Posted January 25, 2017
First introduced in businesses over 40 years ago, wellness programs have become important employee benefits. Currently, about 83 percent of large employers provide wellness choices to encourage employees to establish health goals and pursue active lifestyles.
Early wellness programs focused on health screenings and educational services. But new trends are emerging as employers seek to help employees balance work and family responsibilities, address health problems and become more productive. Consider these three trends:
1. Wellness to well-being – Across the country, employers recognize that employee wellness encompasses not just the absence of disease but all five areas of well-being:
- career purpose
- social interaction
- financial security
- physical energy
- community safeness
The Gallup organization reports that when employees’ needs are addressed, they are more productive because they bring their whole selves to work. Watch this video to learn how well-being builds on employee engagement and wellness.
2. Job flexibility – Employees juggle many family and life commitments, such as caring for elderly parents, driving children to different activities, traveling for work or studying for academic degrees. With an eye on easing stress, employers are redesigning jobs to incorporate:
- flexible work hours
- unlimited paid time off
- options to work from home
Forbes reports that employees with flexible work options are more engaged with their work, miss fewer days and are less inclined to look for other jobs.
3. Healthy work setting – Work and daily living can be stressful, affecting mental and physical health. Many employers are encouraging employees to engage socially in team activities throughout the week by:
- collaborating on projects
- organizing fun exercise or service activities
- inviting a chef or dietician to teach them how to prepare healthy food
- keeping communications open throughout the workplace
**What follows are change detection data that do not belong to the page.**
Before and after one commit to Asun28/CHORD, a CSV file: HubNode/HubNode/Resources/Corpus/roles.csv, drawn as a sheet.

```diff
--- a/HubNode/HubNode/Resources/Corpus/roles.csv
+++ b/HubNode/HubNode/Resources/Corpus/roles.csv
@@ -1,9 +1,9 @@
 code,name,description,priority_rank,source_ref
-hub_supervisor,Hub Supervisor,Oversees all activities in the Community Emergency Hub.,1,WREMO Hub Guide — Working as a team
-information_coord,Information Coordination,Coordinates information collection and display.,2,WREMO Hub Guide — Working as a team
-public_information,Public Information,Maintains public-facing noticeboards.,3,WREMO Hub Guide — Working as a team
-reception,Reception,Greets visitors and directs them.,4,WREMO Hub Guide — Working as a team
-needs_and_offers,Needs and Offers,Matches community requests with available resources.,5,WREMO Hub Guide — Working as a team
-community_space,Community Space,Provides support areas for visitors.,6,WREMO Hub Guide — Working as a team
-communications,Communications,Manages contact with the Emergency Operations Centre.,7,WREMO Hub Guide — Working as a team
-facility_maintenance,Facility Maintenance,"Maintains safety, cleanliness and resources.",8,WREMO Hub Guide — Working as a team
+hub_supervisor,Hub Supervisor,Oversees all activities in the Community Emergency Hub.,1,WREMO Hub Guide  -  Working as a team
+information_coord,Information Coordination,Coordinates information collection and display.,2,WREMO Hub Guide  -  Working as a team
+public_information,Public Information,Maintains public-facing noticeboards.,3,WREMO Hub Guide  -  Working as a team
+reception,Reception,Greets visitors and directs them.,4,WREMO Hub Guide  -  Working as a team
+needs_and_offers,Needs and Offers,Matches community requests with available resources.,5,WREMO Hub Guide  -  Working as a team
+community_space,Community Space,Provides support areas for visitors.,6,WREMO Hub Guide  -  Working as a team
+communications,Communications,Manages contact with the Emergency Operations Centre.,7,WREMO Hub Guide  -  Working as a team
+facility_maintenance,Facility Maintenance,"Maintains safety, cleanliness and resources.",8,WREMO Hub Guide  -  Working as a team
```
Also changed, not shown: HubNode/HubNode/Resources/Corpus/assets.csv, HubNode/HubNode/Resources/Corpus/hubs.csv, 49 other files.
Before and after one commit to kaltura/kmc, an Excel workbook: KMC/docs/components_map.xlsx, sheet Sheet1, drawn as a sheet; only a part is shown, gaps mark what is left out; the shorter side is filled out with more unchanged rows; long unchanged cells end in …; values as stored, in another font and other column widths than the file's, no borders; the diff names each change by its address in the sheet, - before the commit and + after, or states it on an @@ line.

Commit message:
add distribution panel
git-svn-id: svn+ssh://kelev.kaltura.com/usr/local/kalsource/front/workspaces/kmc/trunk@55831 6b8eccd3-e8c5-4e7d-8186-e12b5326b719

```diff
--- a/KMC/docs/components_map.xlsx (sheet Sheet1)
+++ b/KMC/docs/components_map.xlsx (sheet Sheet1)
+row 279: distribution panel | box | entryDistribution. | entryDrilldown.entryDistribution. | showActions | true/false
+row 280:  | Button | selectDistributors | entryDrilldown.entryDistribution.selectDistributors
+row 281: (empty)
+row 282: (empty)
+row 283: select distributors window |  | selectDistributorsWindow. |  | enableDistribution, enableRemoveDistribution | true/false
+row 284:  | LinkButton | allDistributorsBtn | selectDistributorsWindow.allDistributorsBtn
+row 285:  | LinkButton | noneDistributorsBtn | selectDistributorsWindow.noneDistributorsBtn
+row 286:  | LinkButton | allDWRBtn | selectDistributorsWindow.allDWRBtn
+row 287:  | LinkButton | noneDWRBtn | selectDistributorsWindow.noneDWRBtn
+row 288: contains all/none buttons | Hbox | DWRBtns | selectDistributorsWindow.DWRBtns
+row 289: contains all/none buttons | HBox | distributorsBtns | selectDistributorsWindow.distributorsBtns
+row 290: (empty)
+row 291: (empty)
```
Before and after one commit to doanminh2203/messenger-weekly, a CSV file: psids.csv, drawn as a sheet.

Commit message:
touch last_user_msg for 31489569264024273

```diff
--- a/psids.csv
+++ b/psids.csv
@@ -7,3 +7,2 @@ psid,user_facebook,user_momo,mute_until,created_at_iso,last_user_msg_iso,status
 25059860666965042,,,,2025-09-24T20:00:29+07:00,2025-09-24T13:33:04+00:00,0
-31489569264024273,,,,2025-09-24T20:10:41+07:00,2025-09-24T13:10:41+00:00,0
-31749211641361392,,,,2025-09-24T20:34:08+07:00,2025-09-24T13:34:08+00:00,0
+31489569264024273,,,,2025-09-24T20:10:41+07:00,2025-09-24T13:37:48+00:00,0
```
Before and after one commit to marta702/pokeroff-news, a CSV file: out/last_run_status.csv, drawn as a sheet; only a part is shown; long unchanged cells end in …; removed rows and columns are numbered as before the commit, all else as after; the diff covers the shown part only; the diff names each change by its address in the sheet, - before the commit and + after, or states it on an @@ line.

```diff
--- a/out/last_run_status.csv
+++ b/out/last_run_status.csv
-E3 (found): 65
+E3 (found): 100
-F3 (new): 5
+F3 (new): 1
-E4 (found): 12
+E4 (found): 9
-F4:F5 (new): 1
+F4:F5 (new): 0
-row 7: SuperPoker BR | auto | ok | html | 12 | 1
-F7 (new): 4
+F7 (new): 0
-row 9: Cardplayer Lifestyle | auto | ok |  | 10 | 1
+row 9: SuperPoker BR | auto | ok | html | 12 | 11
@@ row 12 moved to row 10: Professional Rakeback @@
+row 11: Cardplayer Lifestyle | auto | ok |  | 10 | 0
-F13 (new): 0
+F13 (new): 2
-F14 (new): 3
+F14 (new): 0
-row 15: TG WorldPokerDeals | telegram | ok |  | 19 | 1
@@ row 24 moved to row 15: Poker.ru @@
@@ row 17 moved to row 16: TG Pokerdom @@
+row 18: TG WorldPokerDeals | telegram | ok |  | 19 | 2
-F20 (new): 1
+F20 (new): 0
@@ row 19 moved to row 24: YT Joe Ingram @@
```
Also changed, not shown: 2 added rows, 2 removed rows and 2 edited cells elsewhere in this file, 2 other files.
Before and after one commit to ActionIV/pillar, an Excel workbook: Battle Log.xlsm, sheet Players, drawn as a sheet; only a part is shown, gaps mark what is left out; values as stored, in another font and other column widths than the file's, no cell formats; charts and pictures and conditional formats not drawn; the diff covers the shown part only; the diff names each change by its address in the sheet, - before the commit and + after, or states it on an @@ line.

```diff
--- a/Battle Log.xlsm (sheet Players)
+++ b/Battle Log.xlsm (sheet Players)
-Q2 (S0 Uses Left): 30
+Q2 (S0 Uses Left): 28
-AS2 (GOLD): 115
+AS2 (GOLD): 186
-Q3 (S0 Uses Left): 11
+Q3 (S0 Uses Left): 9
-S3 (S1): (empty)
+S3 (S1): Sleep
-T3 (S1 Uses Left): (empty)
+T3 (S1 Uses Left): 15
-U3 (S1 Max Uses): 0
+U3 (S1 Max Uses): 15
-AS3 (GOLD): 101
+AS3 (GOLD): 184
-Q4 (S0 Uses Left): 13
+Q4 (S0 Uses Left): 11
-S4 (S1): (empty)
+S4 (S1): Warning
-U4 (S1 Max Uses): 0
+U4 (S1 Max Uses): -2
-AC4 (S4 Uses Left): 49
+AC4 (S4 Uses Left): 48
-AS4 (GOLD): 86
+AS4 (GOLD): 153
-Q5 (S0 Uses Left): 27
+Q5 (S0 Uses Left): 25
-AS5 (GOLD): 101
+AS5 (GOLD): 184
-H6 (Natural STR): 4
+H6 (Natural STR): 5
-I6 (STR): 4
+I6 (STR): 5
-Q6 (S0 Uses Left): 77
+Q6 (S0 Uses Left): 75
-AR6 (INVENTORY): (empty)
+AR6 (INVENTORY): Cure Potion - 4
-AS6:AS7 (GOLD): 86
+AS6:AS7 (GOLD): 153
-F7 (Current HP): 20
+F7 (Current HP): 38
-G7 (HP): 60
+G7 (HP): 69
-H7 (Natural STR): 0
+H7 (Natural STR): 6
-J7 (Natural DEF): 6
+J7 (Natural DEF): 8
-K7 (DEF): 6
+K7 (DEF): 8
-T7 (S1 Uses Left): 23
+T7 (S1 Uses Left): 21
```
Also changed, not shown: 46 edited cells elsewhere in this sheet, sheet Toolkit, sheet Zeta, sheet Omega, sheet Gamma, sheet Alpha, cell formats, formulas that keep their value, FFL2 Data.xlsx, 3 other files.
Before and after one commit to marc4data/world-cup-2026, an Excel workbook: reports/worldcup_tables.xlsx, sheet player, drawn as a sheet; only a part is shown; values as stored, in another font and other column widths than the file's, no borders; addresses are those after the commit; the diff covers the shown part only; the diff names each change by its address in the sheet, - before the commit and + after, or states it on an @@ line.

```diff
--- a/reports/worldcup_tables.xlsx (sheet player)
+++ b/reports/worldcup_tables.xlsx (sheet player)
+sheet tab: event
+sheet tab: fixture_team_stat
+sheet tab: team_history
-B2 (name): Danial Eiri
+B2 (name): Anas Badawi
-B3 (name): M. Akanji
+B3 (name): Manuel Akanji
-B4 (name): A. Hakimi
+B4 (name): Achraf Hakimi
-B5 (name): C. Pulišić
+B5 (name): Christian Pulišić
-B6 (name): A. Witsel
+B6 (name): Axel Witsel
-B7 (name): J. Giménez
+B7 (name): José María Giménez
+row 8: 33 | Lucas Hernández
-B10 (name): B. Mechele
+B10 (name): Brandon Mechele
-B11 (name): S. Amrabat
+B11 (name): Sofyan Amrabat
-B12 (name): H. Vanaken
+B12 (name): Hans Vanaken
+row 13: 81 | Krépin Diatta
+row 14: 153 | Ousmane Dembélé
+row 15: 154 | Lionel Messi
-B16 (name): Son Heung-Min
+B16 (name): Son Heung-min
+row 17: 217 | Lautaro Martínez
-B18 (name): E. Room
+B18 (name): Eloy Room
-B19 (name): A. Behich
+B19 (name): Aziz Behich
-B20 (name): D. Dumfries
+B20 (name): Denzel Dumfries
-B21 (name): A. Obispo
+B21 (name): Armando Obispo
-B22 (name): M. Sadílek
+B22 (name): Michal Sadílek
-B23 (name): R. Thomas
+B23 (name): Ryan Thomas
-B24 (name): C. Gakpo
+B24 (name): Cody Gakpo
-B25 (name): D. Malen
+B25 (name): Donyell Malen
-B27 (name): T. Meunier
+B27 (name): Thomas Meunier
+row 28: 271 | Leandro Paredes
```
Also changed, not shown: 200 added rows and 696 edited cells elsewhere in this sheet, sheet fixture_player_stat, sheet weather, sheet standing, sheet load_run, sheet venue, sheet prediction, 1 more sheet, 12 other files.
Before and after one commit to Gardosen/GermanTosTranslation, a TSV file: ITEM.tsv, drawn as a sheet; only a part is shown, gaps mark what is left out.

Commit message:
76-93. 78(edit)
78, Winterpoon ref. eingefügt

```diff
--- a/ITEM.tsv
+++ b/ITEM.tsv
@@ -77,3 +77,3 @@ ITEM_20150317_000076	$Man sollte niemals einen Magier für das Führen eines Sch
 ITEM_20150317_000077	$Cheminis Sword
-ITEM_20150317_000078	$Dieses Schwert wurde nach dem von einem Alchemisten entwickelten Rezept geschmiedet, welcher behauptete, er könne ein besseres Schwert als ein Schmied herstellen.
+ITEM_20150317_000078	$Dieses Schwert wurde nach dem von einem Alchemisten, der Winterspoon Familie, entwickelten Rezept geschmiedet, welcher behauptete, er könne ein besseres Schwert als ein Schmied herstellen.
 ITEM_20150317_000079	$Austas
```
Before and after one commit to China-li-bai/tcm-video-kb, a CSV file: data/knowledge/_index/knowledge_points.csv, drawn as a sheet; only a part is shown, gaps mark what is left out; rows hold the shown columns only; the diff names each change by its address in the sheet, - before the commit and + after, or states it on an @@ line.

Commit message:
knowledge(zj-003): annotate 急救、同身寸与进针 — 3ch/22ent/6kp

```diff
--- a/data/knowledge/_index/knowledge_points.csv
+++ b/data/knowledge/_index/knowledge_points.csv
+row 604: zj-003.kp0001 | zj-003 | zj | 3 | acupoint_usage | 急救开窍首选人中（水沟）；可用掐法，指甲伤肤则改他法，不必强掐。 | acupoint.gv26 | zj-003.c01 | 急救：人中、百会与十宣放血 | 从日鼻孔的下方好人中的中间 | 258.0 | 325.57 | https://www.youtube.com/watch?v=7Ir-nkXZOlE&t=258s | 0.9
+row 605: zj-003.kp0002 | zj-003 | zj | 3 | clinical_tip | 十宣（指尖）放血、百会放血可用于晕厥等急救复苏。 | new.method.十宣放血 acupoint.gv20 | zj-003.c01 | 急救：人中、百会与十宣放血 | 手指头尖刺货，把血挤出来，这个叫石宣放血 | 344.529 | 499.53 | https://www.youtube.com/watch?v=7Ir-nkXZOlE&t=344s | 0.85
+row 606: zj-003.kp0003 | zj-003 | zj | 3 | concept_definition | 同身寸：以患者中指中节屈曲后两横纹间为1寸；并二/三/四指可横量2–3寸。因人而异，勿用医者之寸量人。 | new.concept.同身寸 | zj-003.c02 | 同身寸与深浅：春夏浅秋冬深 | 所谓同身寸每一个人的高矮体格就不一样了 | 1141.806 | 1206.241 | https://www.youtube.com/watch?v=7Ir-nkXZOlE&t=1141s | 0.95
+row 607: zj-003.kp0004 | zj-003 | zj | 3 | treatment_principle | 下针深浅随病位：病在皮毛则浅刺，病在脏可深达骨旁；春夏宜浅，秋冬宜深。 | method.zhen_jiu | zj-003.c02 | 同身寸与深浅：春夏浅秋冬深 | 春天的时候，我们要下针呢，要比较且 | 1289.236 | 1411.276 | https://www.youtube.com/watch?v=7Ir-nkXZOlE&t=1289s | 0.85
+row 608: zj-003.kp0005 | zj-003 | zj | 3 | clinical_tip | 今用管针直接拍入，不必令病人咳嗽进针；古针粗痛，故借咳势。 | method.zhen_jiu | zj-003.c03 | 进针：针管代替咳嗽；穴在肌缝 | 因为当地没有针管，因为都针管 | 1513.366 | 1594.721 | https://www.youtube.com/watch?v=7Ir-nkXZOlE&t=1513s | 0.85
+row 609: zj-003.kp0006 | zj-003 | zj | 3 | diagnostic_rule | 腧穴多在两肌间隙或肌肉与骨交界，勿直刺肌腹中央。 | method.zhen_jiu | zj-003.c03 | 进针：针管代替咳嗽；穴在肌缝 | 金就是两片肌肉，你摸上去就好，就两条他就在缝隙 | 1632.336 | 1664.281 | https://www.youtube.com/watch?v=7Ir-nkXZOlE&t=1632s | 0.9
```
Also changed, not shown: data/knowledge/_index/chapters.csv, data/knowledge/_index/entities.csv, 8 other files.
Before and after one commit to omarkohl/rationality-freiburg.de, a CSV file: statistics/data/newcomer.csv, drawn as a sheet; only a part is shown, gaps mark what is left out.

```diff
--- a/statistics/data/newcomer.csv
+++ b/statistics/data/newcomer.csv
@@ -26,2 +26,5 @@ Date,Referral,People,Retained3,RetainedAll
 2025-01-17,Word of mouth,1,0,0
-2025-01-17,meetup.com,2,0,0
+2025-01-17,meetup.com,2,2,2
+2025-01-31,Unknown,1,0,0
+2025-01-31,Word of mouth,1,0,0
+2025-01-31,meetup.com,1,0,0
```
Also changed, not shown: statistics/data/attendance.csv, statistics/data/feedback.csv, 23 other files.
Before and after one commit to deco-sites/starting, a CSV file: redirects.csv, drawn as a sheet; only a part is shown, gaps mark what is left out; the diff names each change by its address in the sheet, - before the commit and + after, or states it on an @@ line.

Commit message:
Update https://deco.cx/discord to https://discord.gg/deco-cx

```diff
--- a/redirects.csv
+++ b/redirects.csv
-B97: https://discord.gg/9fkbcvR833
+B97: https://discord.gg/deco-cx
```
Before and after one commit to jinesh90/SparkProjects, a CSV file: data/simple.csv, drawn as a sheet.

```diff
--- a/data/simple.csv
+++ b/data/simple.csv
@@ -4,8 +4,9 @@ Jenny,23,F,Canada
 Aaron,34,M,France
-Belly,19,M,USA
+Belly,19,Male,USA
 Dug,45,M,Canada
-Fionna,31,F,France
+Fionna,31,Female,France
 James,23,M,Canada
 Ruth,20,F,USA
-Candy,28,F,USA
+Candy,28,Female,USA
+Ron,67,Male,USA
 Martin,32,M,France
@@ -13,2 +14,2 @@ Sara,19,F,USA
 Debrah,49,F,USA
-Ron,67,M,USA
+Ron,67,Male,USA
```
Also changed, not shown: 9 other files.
Learn more about the five elements of well-being by watching this interview with Dr. Jim Harter of Gallup.